Step 1: Obtain Parts
1 2"x1/2" Mending Brace
2 1"x1/2" Corner Braces
2 Hose Clamps of appropriate size for the upper shaft of your trekking pole (smaller the better)
Some Gasket Material (I found this rubbery pipe mending stuff in my closet, but I imagine an old bicycle tire inner-tube would work well)
1 3/4" long Screw
1 3/4" long Thumb Screw
2 Lock Nuts
6 or more Nylon Washers
All Screws, Nuts and Washers are 1/4"x20 thread.
Step 2: Assemble
Start by attaching the three braces as shown with the non-thumb screw, four nylon washers, and a lock nut. Don't tighten the lock nut all the way down. Leave it loose enough that you can rotate the mending brace, but tight enough that it will stay where you put it.

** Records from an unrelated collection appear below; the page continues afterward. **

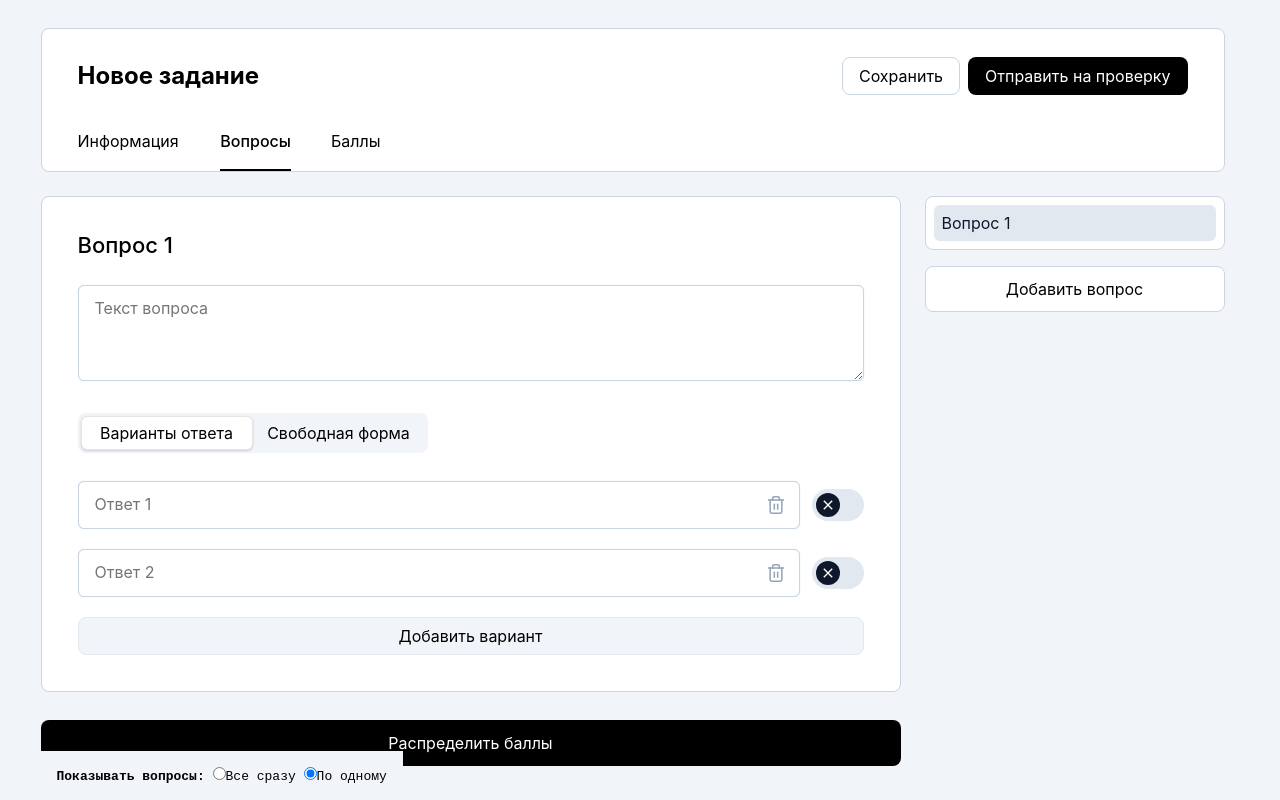
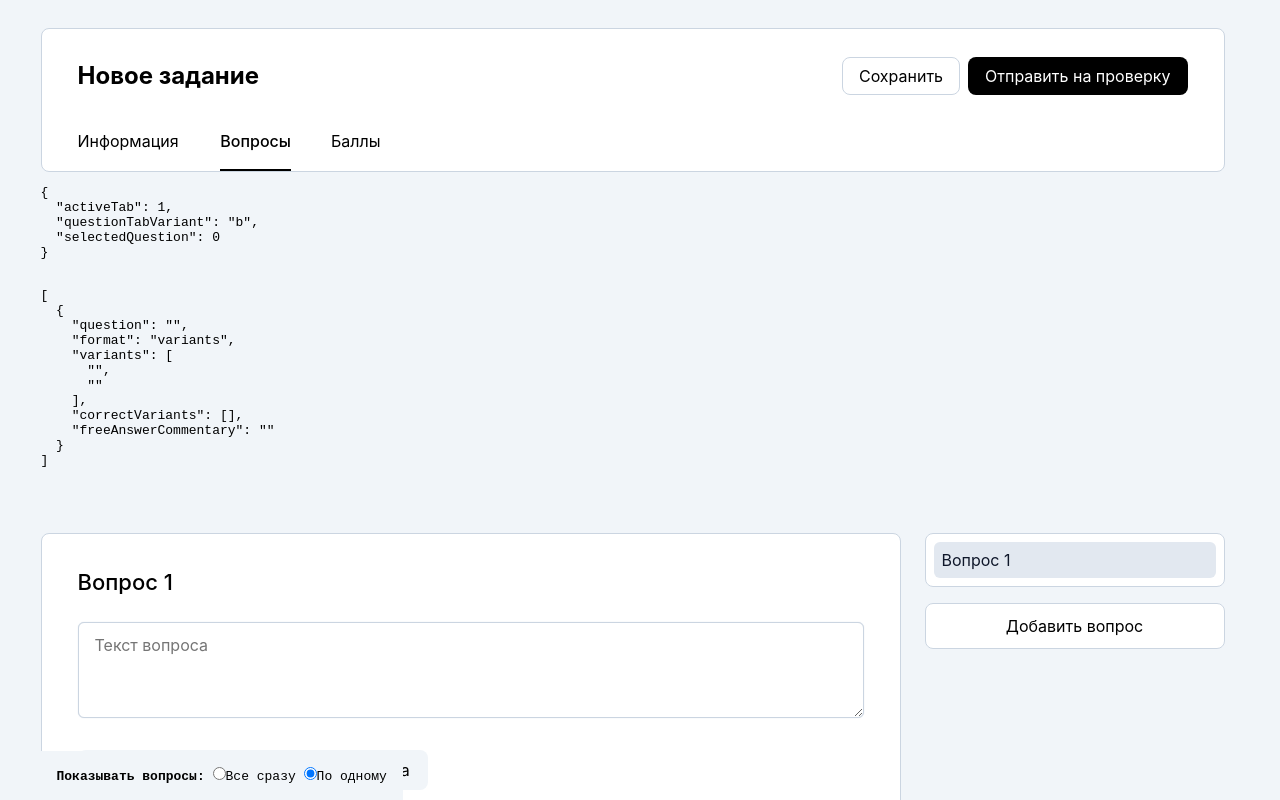
Before and after one commit to alexander-albul/commonwealth, a Svelte app: page / in a window 1280 px wide. Shown: the top 800 px of the page. Built offline with nearby package versions, Linux system fonts and the light colour scheme.

Commit message:
4 files modified

```diff
--- a/src/App.svelte
+++ b/src/App.svelte
@@ -28,6 +28,11 @@
 			</div>
 		</div>
 		<Tabs bind:activeTab={$uiState.activeTab} items={tabs}/>
+	</div>
+
+	<div style="display: flex">
+		<pre>{JSON.stringify($uiState, null, 2)}
+		<pre>{JSON.stringify($testQuestions, null, 2)}
 	</div>
 
 	<div class="tab-content">
--- a/src/lib/Question.svelte
+++ b/src/lib/Question.svelte
@@ -15,6 +15,7 @@
   <SegmentedControl items={globalData.testFormats}
                     name="format-{i}"
                     bind:selectedItem={$testQuestions[i].format}
+										on:change
                     --width="350px"
   />
 
--- a/src/lib/tabs/QuestionsTabA.svelte
+++ b/src/lib/tabs/QuestionsTabA.svelte
@@ -63,6 +63,7 @@
 		width: 100%;
 		min-width: 0;
 		padding-top: 24px;
+		padding-bottom: 24px;
 	}
 
 	.sidebar{
--- a/src/lib/tabs/QuestionsTabB.svelte
+++ b/src/lib/tabs/QuestionsTabB.svelte
@@ -18,9 +18,15 @@
   $: selectedQuestion = $uiState.selectedQuestion
 </script>
 
+
+
 <div class="questions-tab-content">
 	<div class="main">
-			<Question bind:question={$testQuestions[selectedQuestion]} i={$uiState.selectedQuestion}/>
+		{#key selectedQuestion}
+			<Question question={$testQuestions[$uiState.selectedQuestion]}
+								bind:i={selectedQuestion}
+			/>
+		{/key}
 		<div class="buttons-wrap">
 			<Button title="Распределить баллы"
 							size="large"
@@ -66,6 +72,7 @@
 		width: 100%;
 		min-width: 0;
 		padding-top: 24px;
+		padding-bottom: 24px;
 	}
 
 	.sidebar{
@@ -93,25 +100,25 @@
 
 	.sidebar-questions-wrap{
     margin-bottom: 16px;
+		padding: 8px;
+		background: white;
 		border: 1px solid var(--gray-300);
 		border-radius: 8px;
-		background: white;
     overflow: hidden;
-		padding: 8px;
 	}
 
 	.sidebar-question{
 		display: block;
     width: 100%;
 		padding: 8px;
-		border-radius: 6px;
 		white-space: nowrap;
 		text-overflow: ellipsis;
 		overflow: hidden;
+    text-align: left;
 		color: var(--gray-900);
+    background: transparent;
     border: none;
-    text-align: left;
-    background: transparent;
+		border-radius: 6px;
 	}
 
   .sidebar-question.active{
```
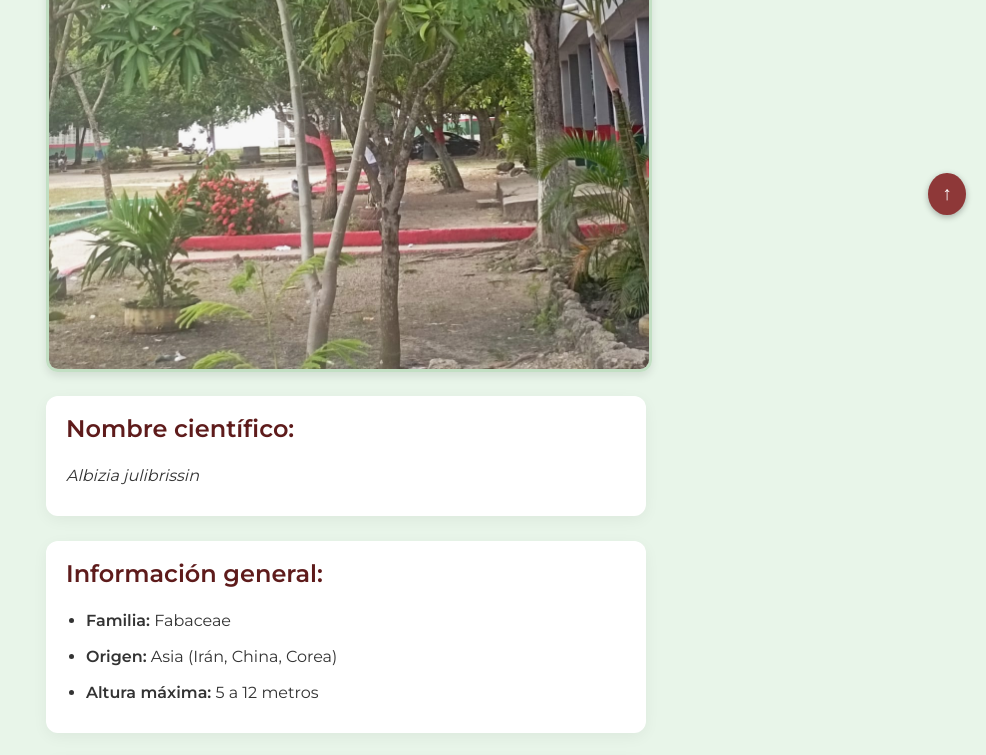
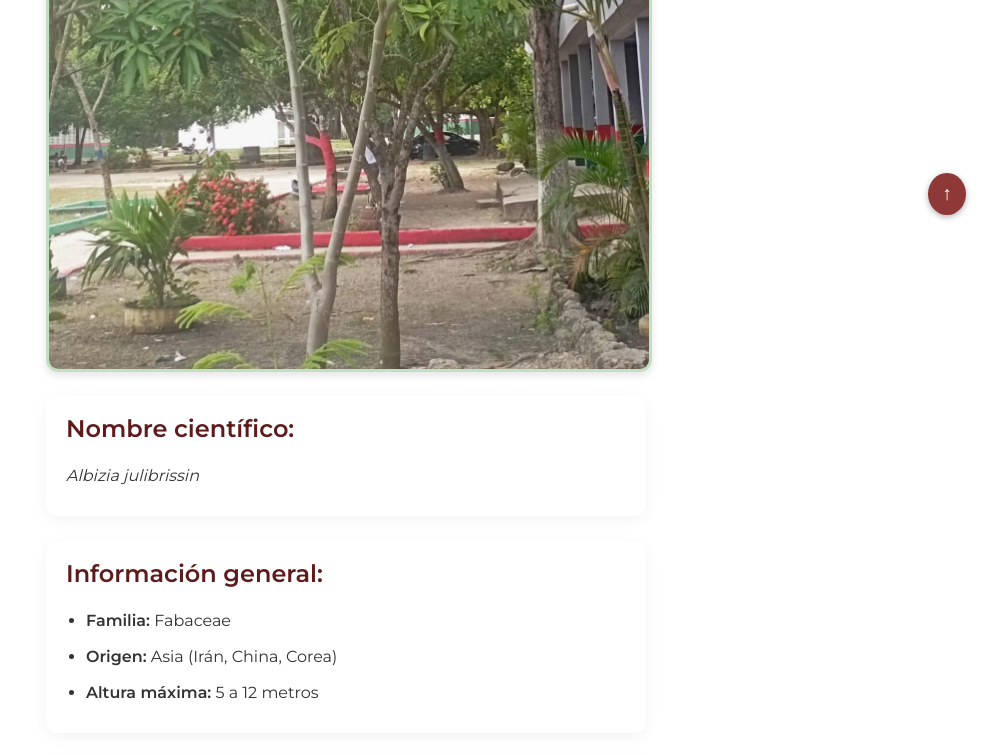
Before and after one commit to BoxMg/acacia, a plain HTML site: page index.html in a window 1280 px wide. Shown: the part 565-1320 px from the top of the page, without its empty margins (294-1280 px from the left). Drawn offline with Linux system fonts and the light colour scheme.

Commit message:
Update index.html

```diff
--- a/index.html
+++ b/index.html
@@ -9,7 +9,7 @@
     :root {
       --verde: #8e3838;
       --verde-oscuro: #5e1b1b;
-      --fondo: #e8f5e9;
+      --fondo: #f5e8e8
       --blanco: #ffffff;
     }
 
```
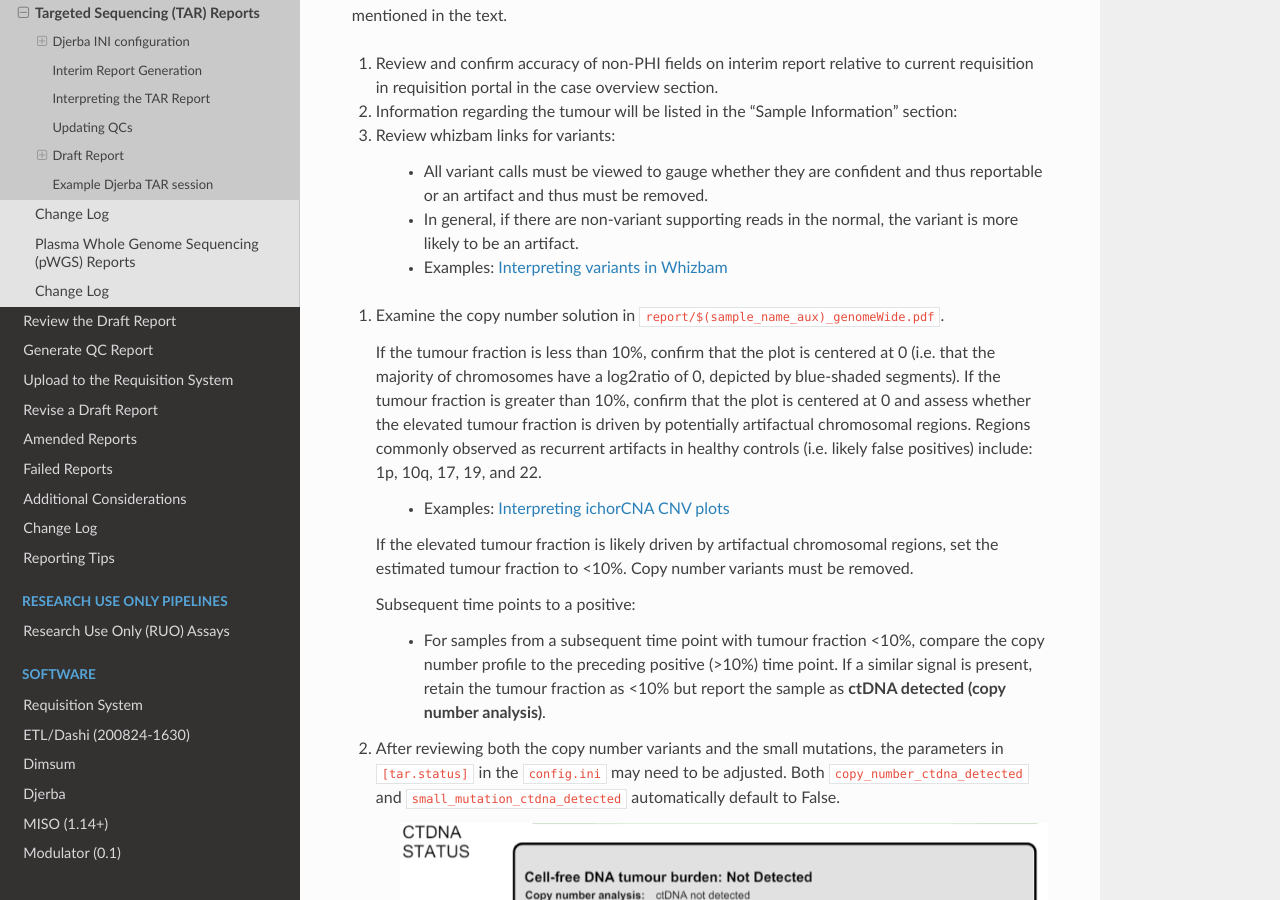
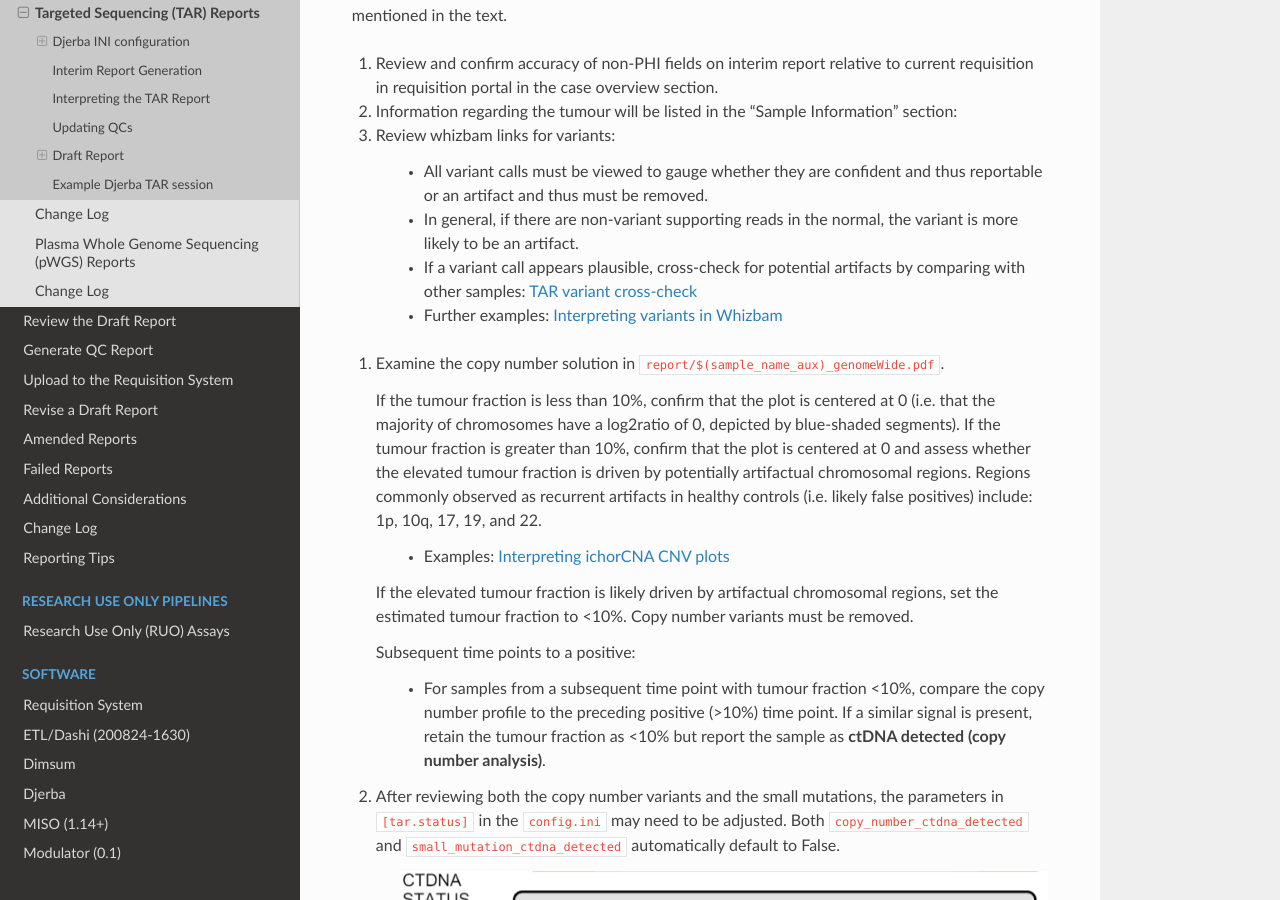
Before and after one commit to oicr-gsi/oicr-gsi, a Sphinx documentation site: the page built from source/data-review-reporting/tar-report.rst, in a window 1280 px wide and 900 px high, scrolled down 3379 px. Built offline with Sphinx 7.4.7 and the Read the Docs theme 3.1.0, drawn with Linux system fonts in a browser that asks for light colours.

Commit message:
Add section for TAR variant cross-check in reporting tips, and link to main TAR reporting page; fix change log header level

```diff
--- a/source/data-review-reporting/tar-report.rst
+++ b/source/data-review-reporting/tar-report.rst
@@ -197,7 +197,8 @@ Most results are reviewed within the interim report. Results reviewed by other m
 
 	* All variant calls must be viewed to gauge whether they are confident and thus reportable or an artifact and thus must be removed.
 	* In general, if there are non-variant supporting reads in the normal, the variant is more likely to be an artifact.
-	* Examples: :ref:`tar-whizbam-examples`
+	* If a variant call appears plausible, cross-check for potential artifacts by comparing with other samples: :ref:`tar-variant-cross-check`
+	* Further examples: :ref:`tar-whizbam-examples`
 
 .. _review the ichorCNA plot:
 
```
Also changed, not shown: source/data-review-reporting/report-tips.rst (+14 -2 lines).
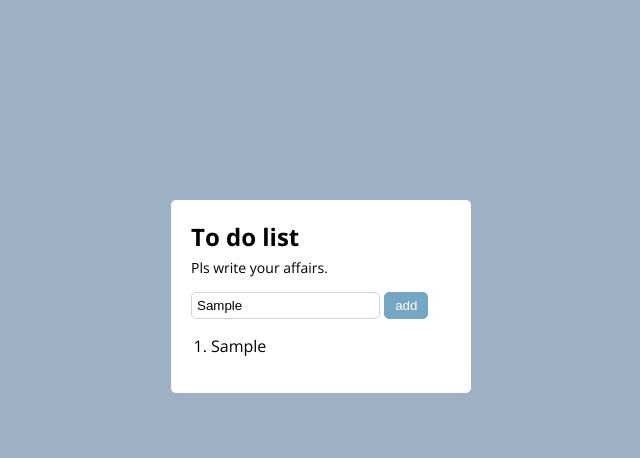
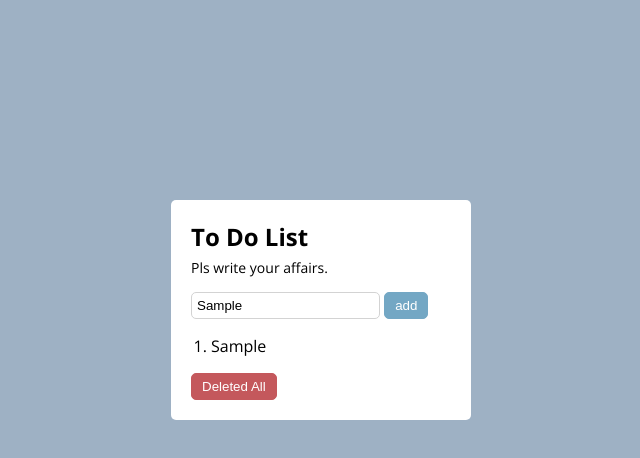
Before and after one commit to ITkah/MyToDoList.github.io, a plain HTML site: page index.html in a window 1280 px wide. Both pictures are taken after typing "Sample" into the empty fields and a click on the input "add". Shown: the whole page, without its empty margins (319-959 px from the left). Drawn offline with nearby package versions, Linux system fonts and the light colour scheme.

Commit message:
add func

```diff
--- a/css/style.css
+++ b/css/style.css
@@ -45,3 +45,12 @@ ol{
 .do{
 	display: none;
 }
+
+.filter{
+	background-color: #C4585C;
+	padding: 5px 10px;
+	border-radius: 5px;
+	color: #FFFFFF;
+	outline: none;
+	border: 1px solid #C4585C;
+}
--- a/index.html
+++ b/index.html
@@ -4,20 +4,21 @@
 	<meta charset="UTF-8">
 	<meta name="viewport" content="width=device-width, initial-scale=1">
 	<link rel="stylesheet" href="css/style.css">
-	<title>ToDo list</title>
+	<title>ToDoList</title>
 	<link href="https://fonts.googleapis.com/css?family=Open+Sans:400,700&amp;subset=cyrillic" rel="stylesheet">
 </head>
 <body>
 	<div class="ToDo">
-		<h2>To do list</h2>
+		<h2>To Do List</h2>
 		<p>Pls write your affairs.</p>
 			<form id="newItemForm">
-					<input type="text" id="itemDescription" placeholder="Write here..."/>
+					<input type="text" id="itemDescription" placeholder="Write here..."/ minlength="2">
 					<input type="submit" id="addButton" value="add"/>
 			</form>
 			<ol>
 			 <li class="do"></li>
 			</ol>
+			<button class="filter">Deleted All</button>
 	</div>
 
 	<script src="js/jquery.min.js"></script>
--- a/js/js.js
+++ b/js/js.js
@@ -2,13 +2,17 @@ $(document).ready(function(){
 
 	var $newItemForm = $('#newItemForm');
 	var $textInput = $('input:text');
+	var $delete = $('.filter');
+
+	$delete.hide();
 
 	$newItemForm.on('submit', function(e){
 		e.preventDefault();
 		var newText = $('input:text').val();
 
+		$delete.show();
+
 		$('ol').append('<li>' + newText + '</li>');
-
 
 		$('li').on('click', function(){
 			$(this).fadeOut(600);
@@ -17,6 +21,13 @@ $(document).ready(function(){
 			});
 		});
 
+		$('.filter').click( function(){
+			$('li').fadeOut(600);
+			$('li').css({
+				"text-decoration": "line-through"
+			});
+			$(this).fadeOut(600);
+		});
 	});
 
 });
```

Next, attach the thumb screw to the other hole of the mending brace with the other lock nut and at least one washer on either side of the brace. Orient the screw so it is facing the opposite direction of the first screw, unlike in the photo (so that the first screw doesn't get in the way of the camera). Tighten similarly.
Step 3: Mount
Next, slide a hose clamp all the way up to the handle, then place the mount against the gasket stuff so that the mount is sticking out on the left (right if you're left handed) side of the handle (from a 1st person perspective), place one of the gasket pieces over the top flange, slide the hose clamp over it, and tighten just enough to get it to stay. Repeat for the lower half and adjust until the mount is in the right spot. Now tighten the hose clamps the rest of the way, but not so tight that you risk denting your trekking pole.
Mount your camera, loosen/tighten the lock nuts to taste, and you're done!
Step 4: Use
Admittedly this project isn't perfect compared to a real monopod. The mount is slightly wobbly when taking photos one-handed and there is no mechanism for tilt or pan. Still, my pictures are remarkably crisper using the monopod with both hands vs. freehand, especially with longer exposures. Also, since my camera is very light, I can drive the pole into the ground at slight angles if necessary.
Anyhoo, I hope you've enjoyed my first instructable. Happy shooting!